All lines with the word "notification" must be pulled from the entries below.

Collected data:
%%

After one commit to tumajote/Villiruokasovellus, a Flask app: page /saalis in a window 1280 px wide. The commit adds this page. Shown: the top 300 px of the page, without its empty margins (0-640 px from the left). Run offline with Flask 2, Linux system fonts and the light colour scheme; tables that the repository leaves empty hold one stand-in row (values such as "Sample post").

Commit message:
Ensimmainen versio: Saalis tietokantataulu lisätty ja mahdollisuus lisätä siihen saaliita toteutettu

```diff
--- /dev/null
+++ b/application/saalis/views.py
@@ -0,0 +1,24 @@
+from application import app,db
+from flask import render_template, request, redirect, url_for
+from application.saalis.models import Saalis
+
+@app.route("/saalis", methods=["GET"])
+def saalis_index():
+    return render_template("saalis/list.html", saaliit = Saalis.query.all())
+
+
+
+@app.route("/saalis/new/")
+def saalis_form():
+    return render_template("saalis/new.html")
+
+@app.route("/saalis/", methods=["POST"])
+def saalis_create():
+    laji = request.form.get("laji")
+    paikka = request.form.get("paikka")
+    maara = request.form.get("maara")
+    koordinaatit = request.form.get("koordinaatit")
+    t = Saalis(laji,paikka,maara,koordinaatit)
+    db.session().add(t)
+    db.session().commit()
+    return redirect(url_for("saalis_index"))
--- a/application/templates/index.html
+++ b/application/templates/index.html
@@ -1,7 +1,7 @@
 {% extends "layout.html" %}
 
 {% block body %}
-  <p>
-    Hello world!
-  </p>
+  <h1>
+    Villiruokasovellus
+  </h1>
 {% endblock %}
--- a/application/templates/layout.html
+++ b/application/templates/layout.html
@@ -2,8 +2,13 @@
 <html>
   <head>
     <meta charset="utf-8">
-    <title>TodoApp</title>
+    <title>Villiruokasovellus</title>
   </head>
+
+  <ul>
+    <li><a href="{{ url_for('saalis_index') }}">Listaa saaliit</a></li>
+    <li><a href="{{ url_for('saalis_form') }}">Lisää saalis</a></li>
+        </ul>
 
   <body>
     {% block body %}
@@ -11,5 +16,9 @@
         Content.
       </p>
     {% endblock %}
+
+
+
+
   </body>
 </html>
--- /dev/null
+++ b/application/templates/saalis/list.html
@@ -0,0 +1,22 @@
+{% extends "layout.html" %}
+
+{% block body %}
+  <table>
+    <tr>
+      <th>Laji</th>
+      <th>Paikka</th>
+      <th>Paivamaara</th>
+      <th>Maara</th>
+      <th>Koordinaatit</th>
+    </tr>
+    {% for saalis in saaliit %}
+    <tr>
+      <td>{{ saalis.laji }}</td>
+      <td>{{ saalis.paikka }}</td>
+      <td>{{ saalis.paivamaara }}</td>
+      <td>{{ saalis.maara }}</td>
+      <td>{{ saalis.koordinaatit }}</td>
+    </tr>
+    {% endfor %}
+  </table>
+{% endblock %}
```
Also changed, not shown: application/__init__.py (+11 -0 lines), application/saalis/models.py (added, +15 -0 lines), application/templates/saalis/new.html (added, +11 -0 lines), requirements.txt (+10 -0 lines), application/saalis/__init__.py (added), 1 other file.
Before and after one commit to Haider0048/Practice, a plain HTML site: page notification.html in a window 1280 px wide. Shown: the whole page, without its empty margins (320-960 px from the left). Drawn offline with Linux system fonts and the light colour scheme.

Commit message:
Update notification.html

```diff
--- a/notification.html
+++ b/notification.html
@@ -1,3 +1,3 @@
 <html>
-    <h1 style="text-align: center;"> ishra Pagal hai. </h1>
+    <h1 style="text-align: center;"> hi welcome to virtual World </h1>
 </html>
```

%%

Output of the exercise —
Before and after one commit to Haider0048/Practice, a plain HTML site: page notification.html in a window 1280 px wide. Shown: the whole page, without its empty margins (320-960 px from the left). Drawn offline with Linux system fonts and the light colour scheme.
Update notification.html
--- a/notification.html
+++ b/notification.html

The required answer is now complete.